You know, I think that the city council, the city manager, and the clerk should all be required to attend FOIA training. The Michigan Municipal League provides FOIA training, and if there’s a cost, perhaps the MMLLPP could chip in and pay for it. After all, they had $10,000 lying around for a secret payment to Mark Peyser that they weren’t required to make, and FOIA training isn’t that expensive. (I’ve personally trained lots and lots of coworkers, and most of them could run circles around our city clerk with regard to knowing how to properly and timely respond to a FOIA request.) Here’s another suggestion – perhaps someone in Clarkston government could, I don’t know, maybe just read the FOIA statute and do what they are required to do?
I’ve linked all of the documents in connection with my June 14th and August 3rd requests at the end of this post in case you’d like to read them. I’ve also provided a copy of the Michigan FOIA statute so that you can look up any of the citations that I mentioned in my correspondence to Clarkston and see for yourself just how screwed up their response was and why this appears to be a clumsy attempt to keep the records I asked for a secret.
Hey, speaking of secrets, did you know that the city is trying to keep you in the dark about some additional work that Peyser recently did? Take a look at Peyser’s regular invoice at pages 20-24 in the March 22, 2021 city council packet, linked here:
You’ll note that the March 22nd city council packet includes all of the pages of Peyser’s invoice. The additional pages contain individual entries describing the date and type of legal services work that Peyser performed for Clarkston, as well as the number of hours and the total cost for each individual entry. This is a typical billing format for outside lawyers.
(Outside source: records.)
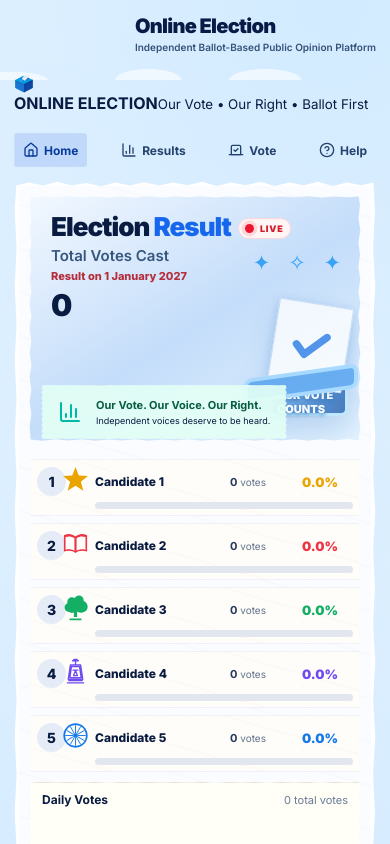
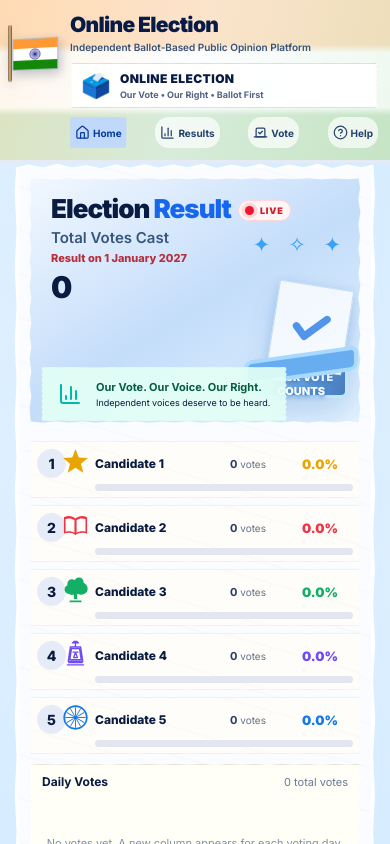
Before and after one commit to usrnixxar/Ballot-Paper, a React (Vite) app: page / in a window 390 px wide. Shown: the top 844 px of the page. Built offline with nearby package versions, Linux system fonts and the light colour scheme.

Commit message:
Style tricolor header floating Indian flag and responsive centered ballot emblem

```diff
--- a/src/styles.css
+++ b/src/styles.css
@@ -157,3 +157,28 @@
 .civic-footer-disclaimer svg{flex-shrink:0}
 .civic-footer-note{font-size:11px;color:#738098}
 @media(max-width:480px){.civic-footer{padding:14px 12px}.civic-footer-slogan{font-size:12px}.civic-footer-disclaimer{font-size:10px}}
+
+/* Indian tricolor navigation: decorative, non-government branding. */
+.patriotic-topbar{position:relative;display:grid;grid-template-columns:minmax(200px,1fr) auto minmax(250px,1fr);align-items:center;gap:18px;min-height:116px;padding:18px clamp(16px,2.3vw,38px) 18px clamp(92px,8vw,132px);isolation:isolate;border-bottom:3px solid #e5ebf6;background:linear-gradient(105deg,#fff1df,#fafdff 48%,#e5f5e6);overflow:hidden}
+.patriotic-wash{position:absolute;z-index:-1;inset:0;background:linear-gradient(180deg,rgba(255,153,51,.25) 0 28%,rgba(255,255,255,.36) 33% 67%,rgba(19,136,8,.15) 72% 100%);pointer-events:none}
+.flag-float{position:absolute;left:clamp(12px,2vw,30px);top:50%;display:flex;align-items:center;transform:translateY(-50%);animation:flagLevitate 3s ease-in-out infinite;filter:drop-shadow(0 5px 6px #4c577a30);z-index:2}
+.flag-mast{height:70px;width:4px;background:linear-gradient(90deg,#856c4d,#d8b780,#675238);border-radius:3px;flex:none}
+.flag-cloth{display:flex;flex-direction:column;width:61px;height:42px;overflow:hidden;transform:skewY(-3deg);border:1px solid #b3bac8;box-shadow:3px 3px 10px #34486728;animation:flagWave 2.7s ease-in-out infinite alternate}
+.flag-orange,.flag-white,.flag-green{display:flex;align-items:center;justify-content:center;flex:1}
+.flag-orange{background:#ff9933}.flag-white{background:white}.flag-green{background:#138808}
+.flag-white svg{width:15px;height:15px}
+.patriotic-brand{position:relative;z-index:2;min-width:0}
+.patriotic-brand strong{font-size:clamp(21px,2.1vw,30px)}
+.patriotic-brand small{font-size:clamp(10px,.85vw,12px);line-height:1.4}
+.nav-election-center{display:flex;align-items:center;justify-content:center;gap:12px;padding:11px 17px;background:#fffffff0;border:1px solid #e6dcbf;box-shadow:0 5px 14px #6d77a525;clip-path:var(--paper-cut);min-width:0}
+.nav-ballot-icon{font-size:38px;line-height:1}
+.nav-election-center strong,.nav-election-center small{display:block;white-space:nowrap}
+.nav-election-center strong{font-size:15px;letter-spacing:.4px;font-weight:900}
+.nav-election-center small{font-size:10px;font-weight:700;color:#526482;margin-top:3px}
+.patriotic-topbar nav{position:relative;z-index:2;justify-content:flex-end;flex-wrap:wrap}
+.patriotic-topbar nav button{padding:10px 11px;background:#ffffffae}
+@keyframes flagLevitate{0%,100%{transform:translateY(-50%)}50%{transform:translateY(calc(-50% - 7px))}}
+@keyframes flagWave{0%{transform:skewY(-3deg) perspective(120px) rotateY(-5deg)}100%{transform:skewY(2deg) perspective(120px) rotateY(7deg)}}
+@media(max-width:1150px){.patriotic-topbar{grid-template-columns:1fr auto;padding-left:100px;row-gap:12px}.patriotic-topbar nav{grid-column:1/-1;justify-content:center}.nav-election-center{justify-self:end}}
+@media(max-width:640px){.patriotic-topbar{padding:12px 12px 12px 70px;grid-template-columns:minmax(0,1fr);gap:9px}.flag-float{left:8px;top:54px}.flag-mast{height:57px}.flag-cloth{width:46px;height:32px}.flag-white svg{height:12px;width:12px}.patriotic-brand strong{font-size:21px}.patriotic-brand small{font-size:10px}.nav-election-center{justify-self:stretch;justify-content:flex-start;padding:7px 10px;gap:9px}.nav-ballot-icon{font-size:24px}.nav-election-center strong{font-size:12px}.nav-election-center small{font-size:9px}.patriotic-topbar nav{grid-column:1;justify-content:space-between;gap:2px}.patriotic-topbar nav button{padding:8px 5px;font-size:10px;gap:3px}.patriotic-topbar nav svg{width:15px;height:15px}}
+@media(prefers-reduced-motion:reduce){.flag-float,.flag-cloth{animation:none!important}}
```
Now, take a look at the one-page “invoice” that the city recently posted at page 22 of the most recent August 23, 2021 city council packet, linked here:
Apparently, you only get to know that Peyser gave the city “general corporate” advice – but you’re not entitled to know any of the details because the city excluded the additional page(s) that described exactly what work Peyser performed in exchange for our tax dollars. (And no, the city can’t argue that it’s privileged – Peyser has been practicing law for decades and knows how to write a billing narrative that isn’t privileged, just as every other firm lawyer who works with government entities and has been practicing for more than a minute knows how to do). I haven’t had the opportunity to listen to the August 23, 2021 city council meeting yet, but I’ve been told that this $595 charge related to my FOIA request. I guess that means that providing only part of Peyser’s bill in the city council packet is simply another attempt by the city manager to demonstrate his “commitment to transparency” to us. 😂 😂 😂
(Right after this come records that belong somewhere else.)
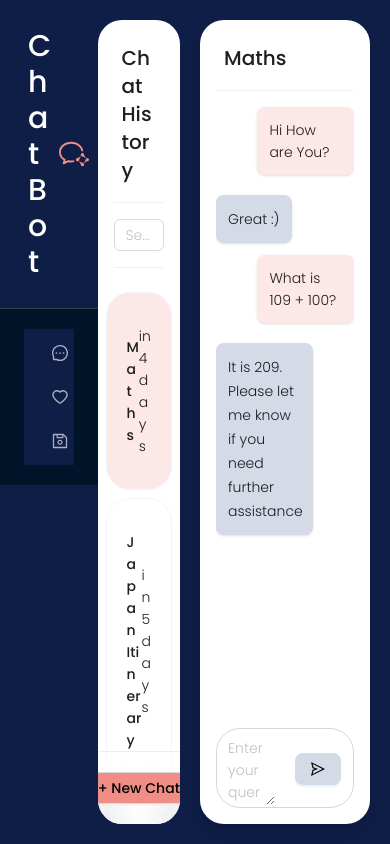
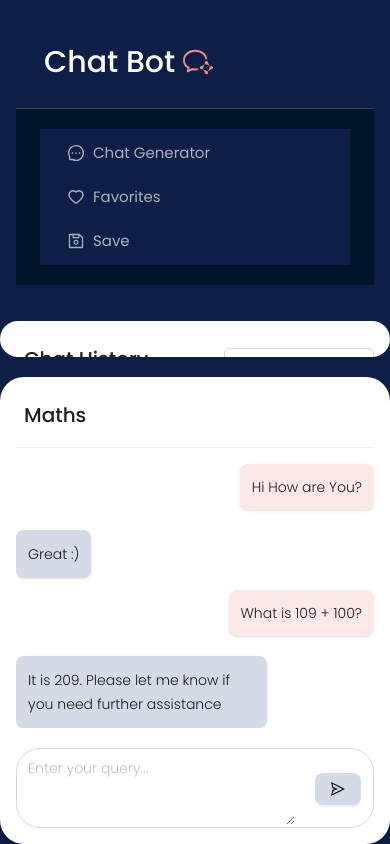
Before and after one commit to shahana308/ai-data-chatbot, a Next.js app: page / in a window 390 px wide. Built offline with nearby package versions, Linux system fonts and the light colour scheme; no server answers.

Commit message:
style: add responsive form layout

```diff
--- a/src/components/MainLayout.tsx
+++ b/src/components/MainLayout.tsx
@@ -5,7 +5,7 @@ import ChatWindow from "./chat-window/ChatWindow";
 
 const MainLayout = () => {
   return (
-    <div className="flex bg-primary h-screen w-screen">
+    <div className="flex flex-col md:flex-row bg-primary h-screen w-screen">
       <Sidebar />
       <ChatHistory />
       <ChatWindow />
--- a/src/components/chat-history/ChatHistory.tsx
+++ b/src/components/chat-history/ChatHistory.tsx
@@ -7,6 +7,7 @@ import NewChatButton from "./NewChatButton";
 import Header from "components/shared/Header";
 import { Divider, Input } from "antd";
 import ChatHistoryCard from "./ChatHistoryCard";
+import { PlusOutlined } from "@ant-design/icons";
 
 const ChatHistory = () => {
   const { addChat, chats } = useChatStore();
@@ -27,19 +28,32 @@ const ChatHistory = () => {
   };
 
   return (
-    <div className="flex flex-col w-1/4 bg-white my-5 rounded-3xl overflow-y-auto relative">
+    <div className="flex flex-col bg-white my-5 rounded-3xl overflow-y-auto relative w-full md:w-1/3 lg:w-1/4 bg-white overflow-y-auto">
       <div className="p-4">
+        <div className="flex justify-between items-center">
           <Header title="Chat History" />
+          <PlusOutlined
+            className="lg:!hidden"
+            onClick={() => setIsModalVisible(true)}
+          />
+          <Input
+            placeholder="Search Chat Groups"
+            className="!w-[150px] lg:!hidden"
+            onChange={(e) => setSearch(e.target.value)}
+          />
+        </div>
 
         <Divider className="!my-0" />
 
+        <div className="hidden lg:block">
           <Input
             placeholder="Search Chat Groups"
-          className="!my-4"
+            className="!my-4 "
             onChange={(e) => setSearch(e.target.value)}
           />
 
           <Divider className="!my-0" />
+        </div>
       </div>
 
       <div className="overflow-y-scroll h-[90vh]">
--- a/src/components/chat-history/NewChatButton.tsx
+++ b/src/components/chat-history/NewChatButton.tsx
@@ -7,7 +7,7 @@ interface NewChatButtonProps {
 
 const NewChatButton: React.FC<NewChatButtonProps> = ({ onClick }) => {
   return (
-    <div className="sticky bottom-0 z-10 p-5 flex justify-center backdrop-blur-lg bg-white/10 border-t border-peach-100">
+    <div className="sticky bottom-0 z-10 p-5 justify-center backdrop-blur-lg bg-white/10 border-t border-peach-100 hidden lg:flex">
       <Button
         className="!px-10 !bg-peach-200 !text-black !font-semibold"
         onClick={onClick}
--- a/src/components/chat-window/ChatWindow.tsx
+++ b/src/components/chat-window/ChatWindow.tsx
@@ -14,7 +14,7 @@ const ChatWindow = () => {
   const { chats, selectedChat } = useChatStore();
 
   return (
-    <div className="flex flex-col w-2/4 bg-white p-4 m-5 rounded-3xl shadow-lg">
+    <div className="flex flex-col bg-white rounded-3xl shadow-lg w-full md:w-2/3 lg:w-1/2 lg:m-5 bg-gray-100 flex-grow p-4 ">
       <div className="flex flex-col flex-grow overflow-y-auto space-y-3">
         <Header title={selectedChat?.title} />
 
--- a/src/components/sidebar/Sidebar.tsx
+++ b/src/components/sidebar/Sidebar.tsx
@@ -29,7 +29,7 @@ const items2 = [
 
 const Sidebar = () => {
   return (
-    <div className="w-1/4 text-white h-screen ">
+    <div className="w-full md:w-1/3 lg:w-1/4 bg-secondary p-4">
       <div className="flex items-center gap-x-5 sticky top-0 z-10 bg-transparent p-5 ">
         <Header
           title={
```
Lines whose indentation alone changed are shown as unchanged.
You really couldn’t make this stuff up if you tried. I feel sorry for people who recently bought homes in the city. I doubt that they are aware that their new digs come with the clown car that is our city government, a government filled with people who believe that they aren’t responsible to the taxpayers, who think that they don’t have to follow the law, and who believe that they are entitled to hide information from us. As an added “bonus” – because our elected officials have always appeared to be more interested in favoring one particular business owner over all others in the past – our once-beautiful little town has become nothing more than “a food court with a street running down the middle” to go along with all of that bad government (h/t to the commenters on the Clarkston News’ Facebook page for the quoted content).